━━ Material provided

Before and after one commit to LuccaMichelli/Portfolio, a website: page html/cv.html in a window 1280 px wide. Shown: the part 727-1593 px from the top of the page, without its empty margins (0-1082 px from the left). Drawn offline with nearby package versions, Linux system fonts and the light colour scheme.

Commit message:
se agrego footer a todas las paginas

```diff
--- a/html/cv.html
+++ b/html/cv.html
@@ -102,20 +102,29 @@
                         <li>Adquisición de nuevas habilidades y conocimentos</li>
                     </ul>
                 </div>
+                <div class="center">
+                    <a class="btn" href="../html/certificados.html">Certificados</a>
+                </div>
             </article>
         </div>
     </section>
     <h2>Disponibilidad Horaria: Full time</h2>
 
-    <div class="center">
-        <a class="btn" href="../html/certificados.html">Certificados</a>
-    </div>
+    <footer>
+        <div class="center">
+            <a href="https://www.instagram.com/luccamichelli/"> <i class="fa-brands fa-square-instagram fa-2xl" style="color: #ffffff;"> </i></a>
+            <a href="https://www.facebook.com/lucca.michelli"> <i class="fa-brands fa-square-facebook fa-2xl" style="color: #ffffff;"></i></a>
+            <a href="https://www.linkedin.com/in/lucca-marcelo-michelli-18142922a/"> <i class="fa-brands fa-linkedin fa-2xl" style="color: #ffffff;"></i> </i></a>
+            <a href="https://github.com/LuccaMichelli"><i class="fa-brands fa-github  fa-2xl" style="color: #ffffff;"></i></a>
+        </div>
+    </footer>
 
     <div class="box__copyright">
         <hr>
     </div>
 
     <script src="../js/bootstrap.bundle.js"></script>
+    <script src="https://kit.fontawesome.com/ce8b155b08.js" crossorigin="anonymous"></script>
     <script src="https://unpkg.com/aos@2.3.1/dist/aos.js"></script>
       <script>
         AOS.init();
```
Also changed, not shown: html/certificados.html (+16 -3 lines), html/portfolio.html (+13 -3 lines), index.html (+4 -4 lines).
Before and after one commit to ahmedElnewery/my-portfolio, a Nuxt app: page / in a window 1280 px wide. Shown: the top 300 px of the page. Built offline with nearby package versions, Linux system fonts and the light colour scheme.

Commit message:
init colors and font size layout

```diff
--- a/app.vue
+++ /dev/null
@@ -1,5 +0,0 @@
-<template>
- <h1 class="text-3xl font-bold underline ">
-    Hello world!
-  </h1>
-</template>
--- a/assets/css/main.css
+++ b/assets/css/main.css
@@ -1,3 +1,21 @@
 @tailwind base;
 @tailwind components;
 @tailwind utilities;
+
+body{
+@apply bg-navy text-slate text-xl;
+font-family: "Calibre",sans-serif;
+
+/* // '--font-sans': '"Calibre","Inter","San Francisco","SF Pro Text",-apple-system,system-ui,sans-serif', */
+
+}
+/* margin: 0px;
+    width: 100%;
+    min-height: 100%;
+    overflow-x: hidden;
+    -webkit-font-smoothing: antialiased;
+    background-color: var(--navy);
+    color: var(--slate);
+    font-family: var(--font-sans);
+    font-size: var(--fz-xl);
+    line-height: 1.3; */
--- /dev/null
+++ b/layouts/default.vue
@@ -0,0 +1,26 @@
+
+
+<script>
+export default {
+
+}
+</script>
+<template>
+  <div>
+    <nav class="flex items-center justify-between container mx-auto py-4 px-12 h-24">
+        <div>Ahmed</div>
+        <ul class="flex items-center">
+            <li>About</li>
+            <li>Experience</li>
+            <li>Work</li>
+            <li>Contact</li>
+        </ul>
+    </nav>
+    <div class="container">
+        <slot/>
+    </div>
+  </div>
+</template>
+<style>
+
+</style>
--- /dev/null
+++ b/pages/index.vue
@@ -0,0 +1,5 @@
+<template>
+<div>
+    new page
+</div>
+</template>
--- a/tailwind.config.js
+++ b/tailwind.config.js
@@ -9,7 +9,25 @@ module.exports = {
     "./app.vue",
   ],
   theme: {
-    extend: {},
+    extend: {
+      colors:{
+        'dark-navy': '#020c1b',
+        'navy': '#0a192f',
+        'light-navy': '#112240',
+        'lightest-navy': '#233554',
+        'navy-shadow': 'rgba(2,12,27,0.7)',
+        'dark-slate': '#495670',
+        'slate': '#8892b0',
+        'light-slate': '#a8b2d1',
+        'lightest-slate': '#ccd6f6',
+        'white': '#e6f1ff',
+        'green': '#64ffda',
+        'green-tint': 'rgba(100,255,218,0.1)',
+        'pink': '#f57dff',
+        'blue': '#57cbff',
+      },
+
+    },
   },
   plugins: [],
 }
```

━━━━

> _Problem to work on_: Reply with one number only, the count of lines above that hold the string "footer".

> _Solution below_: 3